**TASK STATEMENT**
Copy out each line below that has the word "checklist" in it.

Dataset entries
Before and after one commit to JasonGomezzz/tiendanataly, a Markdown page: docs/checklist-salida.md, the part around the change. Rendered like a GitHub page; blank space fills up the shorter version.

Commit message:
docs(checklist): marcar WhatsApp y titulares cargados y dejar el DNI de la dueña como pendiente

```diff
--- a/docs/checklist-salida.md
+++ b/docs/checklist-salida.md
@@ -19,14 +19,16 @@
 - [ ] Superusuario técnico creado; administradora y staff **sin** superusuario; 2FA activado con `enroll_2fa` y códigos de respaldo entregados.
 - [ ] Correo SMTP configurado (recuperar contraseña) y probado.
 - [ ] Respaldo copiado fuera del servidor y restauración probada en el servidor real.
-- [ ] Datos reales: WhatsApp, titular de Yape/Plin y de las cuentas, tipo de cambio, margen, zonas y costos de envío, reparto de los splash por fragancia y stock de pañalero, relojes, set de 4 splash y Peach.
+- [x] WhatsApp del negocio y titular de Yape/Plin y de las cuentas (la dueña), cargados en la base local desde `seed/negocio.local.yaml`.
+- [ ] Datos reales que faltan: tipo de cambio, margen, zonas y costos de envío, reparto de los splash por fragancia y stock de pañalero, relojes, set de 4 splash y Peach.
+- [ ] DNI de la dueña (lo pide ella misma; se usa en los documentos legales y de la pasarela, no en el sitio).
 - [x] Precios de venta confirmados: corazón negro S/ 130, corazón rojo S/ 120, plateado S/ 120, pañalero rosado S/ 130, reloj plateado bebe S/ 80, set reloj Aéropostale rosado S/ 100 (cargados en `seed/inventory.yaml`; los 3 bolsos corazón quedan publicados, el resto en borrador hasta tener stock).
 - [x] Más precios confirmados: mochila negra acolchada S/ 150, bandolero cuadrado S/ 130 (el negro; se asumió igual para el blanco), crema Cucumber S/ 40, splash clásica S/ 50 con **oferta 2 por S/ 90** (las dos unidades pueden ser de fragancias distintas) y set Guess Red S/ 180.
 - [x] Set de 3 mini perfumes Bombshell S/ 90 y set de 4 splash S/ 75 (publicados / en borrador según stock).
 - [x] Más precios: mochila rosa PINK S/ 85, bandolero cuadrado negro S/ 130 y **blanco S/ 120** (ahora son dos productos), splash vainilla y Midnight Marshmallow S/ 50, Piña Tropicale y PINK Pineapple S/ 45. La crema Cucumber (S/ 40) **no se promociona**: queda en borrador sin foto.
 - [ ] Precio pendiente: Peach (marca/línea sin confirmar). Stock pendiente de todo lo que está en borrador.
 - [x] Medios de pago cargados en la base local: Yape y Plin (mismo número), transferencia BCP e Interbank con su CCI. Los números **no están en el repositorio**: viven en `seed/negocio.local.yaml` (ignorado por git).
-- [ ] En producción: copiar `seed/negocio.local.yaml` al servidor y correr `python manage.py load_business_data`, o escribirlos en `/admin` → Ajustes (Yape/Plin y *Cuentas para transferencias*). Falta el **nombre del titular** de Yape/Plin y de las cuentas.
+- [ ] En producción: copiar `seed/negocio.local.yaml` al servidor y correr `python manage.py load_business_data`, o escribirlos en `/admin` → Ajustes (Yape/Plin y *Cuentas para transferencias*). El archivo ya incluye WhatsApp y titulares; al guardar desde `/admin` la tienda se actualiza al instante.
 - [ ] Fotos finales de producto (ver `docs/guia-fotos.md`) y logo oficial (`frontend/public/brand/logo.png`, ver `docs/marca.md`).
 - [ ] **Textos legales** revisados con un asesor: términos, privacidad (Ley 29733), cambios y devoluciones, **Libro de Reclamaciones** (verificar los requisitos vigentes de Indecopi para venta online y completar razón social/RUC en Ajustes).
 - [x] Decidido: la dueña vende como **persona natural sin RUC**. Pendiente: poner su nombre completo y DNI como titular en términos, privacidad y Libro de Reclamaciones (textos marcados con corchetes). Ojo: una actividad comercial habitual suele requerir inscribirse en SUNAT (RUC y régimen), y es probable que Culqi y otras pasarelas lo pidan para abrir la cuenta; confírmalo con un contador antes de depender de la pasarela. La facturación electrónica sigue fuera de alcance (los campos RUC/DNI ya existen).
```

**REPLY TO THE TASK**
Before and after one commit to JasonGomezzz/tiendanataly, a Markdown page: docs/checklist-salida.md, the part around the change. Rendered like a GitHub page; blank space fills up the shorter version.
docs(checklist): marcar WhatsApp y titulares cargados y dejar el DNI de la dueña como pendiente
--- a/docs/checklist-salida.md
+++ b/docs/checklist-salida.md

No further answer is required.